DESCRIPTION OF THE TASK: Return the lines of the data below exactly. Start at the first and end with the line containing "That is the".

DATA FOR THIS TASK:

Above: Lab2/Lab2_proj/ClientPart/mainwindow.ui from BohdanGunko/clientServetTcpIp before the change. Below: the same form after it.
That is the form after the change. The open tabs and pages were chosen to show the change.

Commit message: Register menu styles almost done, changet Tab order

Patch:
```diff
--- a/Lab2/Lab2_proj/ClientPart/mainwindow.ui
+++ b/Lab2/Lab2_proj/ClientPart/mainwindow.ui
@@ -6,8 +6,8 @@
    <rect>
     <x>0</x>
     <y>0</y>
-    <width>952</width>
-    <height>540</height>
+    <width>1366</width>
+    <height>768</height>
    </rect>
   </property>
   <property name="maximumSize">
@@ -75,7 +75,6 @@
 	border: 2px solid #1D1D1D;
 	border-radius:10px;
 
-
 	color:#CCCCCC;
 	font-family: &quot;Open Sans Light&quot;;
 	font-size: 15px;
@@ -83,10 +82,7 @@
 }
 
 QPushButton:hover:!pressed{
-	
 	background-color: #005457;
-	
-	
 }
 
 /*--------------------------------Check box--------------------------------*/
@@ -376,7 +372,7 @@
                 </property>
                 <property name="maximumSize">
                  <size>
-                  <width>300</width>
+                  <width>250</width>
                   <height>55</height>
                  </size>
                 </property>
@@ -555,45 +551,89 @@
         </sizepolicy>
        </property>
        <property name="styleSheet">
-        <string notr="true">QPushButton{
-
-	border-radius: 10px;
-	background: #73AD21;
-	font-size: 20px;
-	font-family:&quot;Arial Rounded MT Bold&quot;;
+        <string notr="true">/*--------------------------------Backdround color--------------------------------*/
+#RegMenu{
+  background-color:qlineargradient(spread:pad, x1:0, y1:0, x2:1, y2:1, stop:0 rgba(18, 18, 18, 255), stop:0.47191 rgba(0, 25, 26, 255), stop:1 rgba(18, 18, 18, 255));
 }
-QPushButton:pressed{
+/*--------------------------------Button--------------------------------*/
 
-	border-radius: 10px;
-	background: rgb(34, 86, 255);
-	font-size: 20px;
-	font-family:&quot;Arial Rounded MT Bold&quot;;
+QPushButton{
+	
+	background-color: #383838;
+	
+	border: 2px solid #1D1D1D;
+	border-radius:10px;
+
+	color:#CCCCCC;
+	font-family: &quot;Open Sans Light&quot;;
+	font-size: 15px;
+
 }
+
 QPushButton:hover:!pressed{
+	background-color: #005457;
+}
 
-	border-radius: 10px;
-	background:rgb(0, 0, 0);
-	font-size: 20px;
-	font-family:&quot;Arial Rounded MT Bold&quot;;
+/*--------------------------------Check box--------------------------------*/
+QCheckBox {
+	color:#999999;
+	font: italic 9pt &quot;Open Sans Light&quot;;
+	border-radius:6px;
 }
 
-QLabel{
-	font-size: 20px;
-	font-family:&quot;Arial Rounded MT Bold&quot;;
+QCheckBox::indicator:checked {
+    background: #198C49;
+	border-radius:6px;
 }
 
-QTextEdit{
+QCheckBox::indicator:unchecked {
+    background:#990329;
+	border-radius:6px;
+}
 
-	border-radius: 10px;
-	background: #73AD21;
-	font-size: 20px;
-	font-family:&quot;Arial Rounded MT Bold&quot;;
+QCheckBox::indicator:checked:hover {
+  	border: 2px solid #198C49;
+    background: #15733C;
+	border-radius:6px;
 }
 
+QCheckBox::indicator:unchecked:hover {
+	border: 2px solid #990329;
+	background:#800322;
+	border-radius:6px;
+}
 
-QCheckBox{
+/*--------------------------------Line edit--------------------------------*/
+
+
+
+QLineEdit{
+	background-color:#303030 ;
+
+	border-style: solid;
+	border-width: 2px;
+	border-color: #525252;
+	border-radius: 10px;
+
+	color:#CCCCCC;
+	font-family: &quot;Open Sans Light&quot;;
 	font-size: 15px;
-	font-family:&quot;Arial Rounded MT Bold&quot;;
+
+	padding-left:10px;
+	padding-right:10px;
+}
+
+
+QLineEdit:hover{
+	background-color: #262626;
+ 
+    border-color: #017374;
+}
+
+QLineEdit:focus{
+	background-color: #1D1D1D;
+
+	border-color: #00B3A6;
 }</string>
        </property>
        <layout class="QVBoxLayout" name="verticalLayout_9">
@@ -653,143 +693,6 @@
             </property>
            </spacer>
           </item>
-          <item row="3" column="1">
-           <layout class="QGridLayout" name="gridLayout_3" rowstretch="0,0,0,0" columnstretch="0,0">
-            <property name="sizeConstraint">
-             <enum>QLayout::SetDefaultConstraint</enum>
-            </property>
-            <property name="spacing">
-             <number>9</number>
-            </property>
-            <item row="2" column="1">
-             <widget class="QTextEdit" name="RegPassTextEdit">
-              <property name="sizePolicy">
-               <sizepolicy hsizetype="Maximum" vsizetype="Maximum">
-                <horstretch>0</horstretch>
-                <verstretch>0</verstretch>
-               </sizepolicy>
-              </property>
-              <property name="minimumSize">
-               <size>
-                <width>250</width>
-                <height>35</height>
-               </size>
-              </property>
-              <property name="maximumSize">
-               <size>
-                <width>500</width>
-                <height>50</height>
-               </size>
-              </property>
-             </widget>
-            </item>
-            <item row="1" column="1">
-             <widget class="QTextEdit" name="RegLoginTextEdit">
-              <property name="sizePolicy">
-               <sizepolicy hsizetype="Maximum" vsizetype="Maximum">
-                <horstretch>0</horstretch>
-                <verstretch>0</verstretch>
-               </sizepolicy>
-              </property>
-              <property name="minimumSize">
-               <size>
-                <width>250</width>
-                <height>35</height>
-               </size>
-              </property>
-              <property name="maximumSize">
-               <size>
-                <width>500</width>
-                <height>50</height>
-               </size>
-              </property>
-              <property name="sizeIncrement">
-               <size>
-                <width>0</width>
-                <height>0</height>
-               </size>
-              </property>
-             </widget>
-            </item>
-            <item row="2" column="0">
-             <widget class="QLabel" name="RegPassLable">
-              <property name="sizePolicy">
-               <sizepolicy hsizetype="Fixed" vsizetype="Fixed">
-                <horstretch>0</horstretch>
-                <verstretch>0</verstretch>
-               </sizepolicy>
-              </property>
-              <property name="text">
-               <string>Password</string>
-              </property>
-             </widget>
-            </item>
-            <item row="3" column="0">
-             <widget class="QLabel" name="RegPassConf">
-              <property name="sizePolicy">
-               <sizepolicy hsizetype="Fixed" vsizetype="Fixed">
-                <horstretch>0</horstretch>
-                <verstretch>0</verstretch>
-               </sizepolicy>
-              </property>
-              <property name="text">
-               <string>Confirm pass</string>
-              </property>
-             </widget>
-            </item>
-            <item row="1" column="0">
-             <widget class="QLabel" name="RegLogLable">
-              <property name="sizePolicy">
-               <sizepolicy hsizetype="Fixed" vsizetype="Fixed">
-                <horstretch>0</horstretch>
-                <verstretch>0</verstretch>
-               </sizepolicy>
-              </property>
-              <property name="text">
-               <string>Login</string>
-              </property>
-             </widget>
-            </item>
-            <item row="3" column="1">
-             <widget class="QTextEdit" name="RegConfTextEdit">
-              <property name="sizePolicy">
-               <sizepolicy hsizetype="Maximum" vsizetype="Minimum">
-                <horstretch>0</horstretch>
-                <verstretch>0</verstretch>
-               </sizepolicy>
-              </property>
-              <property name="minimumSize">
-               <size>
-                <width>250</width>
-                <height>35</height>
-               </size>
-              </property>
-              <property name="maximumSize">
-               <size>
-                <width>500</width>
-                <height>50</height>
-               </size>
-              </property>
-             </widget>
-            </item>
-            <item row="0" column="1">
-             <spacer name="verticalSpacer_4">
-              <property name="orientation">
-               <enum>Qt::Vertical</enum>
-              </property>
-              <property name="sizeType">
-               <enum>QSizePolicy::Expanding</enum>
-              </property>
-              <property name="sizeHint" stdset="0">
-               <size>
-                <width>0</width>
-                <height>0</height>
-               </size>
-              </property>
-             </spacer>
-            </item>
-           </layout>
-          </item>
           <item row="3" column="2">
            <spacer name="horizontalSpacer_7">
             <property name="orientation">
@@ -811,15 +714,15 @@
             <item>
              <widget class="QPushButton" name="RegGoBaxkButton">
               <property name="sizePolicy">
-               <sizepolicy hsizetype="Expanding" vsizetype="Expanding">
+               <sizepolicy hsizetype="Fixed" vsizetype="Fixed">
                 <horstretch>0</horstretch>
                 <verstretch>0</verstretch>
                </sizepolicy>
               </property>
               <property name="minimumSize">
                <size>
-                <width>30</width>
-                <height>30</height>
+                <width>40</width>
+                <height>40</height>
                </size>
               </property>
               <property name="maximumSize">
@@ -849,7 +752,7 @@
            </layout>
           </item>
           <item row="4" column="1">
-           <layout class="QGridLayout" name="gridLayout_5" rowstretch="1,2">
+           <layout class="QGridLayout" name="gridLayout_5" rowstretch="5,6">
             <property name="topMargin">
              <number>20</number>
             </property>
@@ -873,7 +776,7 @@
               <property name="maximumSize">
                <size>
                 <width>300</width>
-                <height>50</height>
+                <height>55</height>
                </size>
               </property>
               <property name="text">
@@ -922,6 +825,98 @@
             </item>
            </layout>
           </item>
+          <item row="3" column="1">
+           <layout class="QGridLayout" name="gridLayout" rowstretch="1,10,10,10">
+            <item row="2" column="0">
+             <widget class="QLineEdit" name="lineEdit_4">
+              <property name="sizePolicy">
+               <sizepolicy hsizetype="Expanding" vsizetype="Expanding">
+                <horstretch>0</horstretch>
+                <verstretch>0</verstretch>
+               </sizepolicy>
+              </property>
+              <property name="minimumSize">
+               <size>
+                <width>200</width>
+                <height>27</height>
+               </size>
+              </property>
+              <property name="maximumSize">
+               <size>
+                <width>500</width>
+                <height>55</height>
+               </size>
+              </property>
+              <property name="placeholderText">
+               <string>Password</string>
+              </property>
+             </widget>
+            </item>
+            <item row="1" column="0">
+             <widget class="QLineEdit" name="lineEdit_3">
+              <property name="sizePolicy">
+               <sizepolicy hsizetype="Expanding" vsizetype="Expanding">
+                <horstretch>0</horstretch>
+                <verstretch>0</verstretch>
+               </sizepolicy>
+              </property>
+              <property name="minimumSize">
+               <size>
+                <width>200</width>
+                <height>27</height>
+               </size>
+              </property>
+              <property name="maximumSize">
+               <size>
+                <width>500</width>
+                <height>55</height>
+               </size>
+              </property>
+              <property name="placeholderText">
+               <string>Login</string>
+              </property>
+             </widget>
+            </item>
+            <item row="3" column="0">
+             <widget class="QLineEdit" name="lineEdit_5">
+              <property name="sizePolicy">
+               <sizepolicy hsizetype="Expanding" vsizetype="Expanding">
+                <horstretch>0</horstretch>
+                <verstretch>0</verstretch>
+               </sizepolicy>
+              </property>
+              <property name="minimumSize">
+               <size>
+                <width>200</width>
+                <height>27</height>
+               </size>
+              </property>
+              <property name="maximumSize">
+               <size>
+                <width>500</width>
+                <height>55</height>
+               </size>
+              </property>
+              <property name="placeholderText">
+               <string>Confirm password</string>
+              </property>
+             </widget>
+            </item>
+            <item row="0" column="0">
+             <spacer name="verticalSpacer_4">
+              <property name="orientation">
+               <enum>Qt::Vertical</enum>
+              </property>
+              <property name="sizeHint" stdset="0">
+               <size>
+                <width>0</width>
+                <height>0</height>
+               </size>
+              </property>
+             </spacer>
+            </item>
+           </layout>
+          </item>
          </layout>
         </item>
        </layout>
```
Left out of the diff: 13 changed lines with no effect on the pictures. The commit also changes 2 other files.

TASK ANSWER:
Above: Lab2/Lab2_proj/ClientPart/mainwindow.ui from BohdanGunko/clientServetTcpIp before the change. Below: the same form after it.
That is the form after the change. The open tabs and pages were chosen to show the change.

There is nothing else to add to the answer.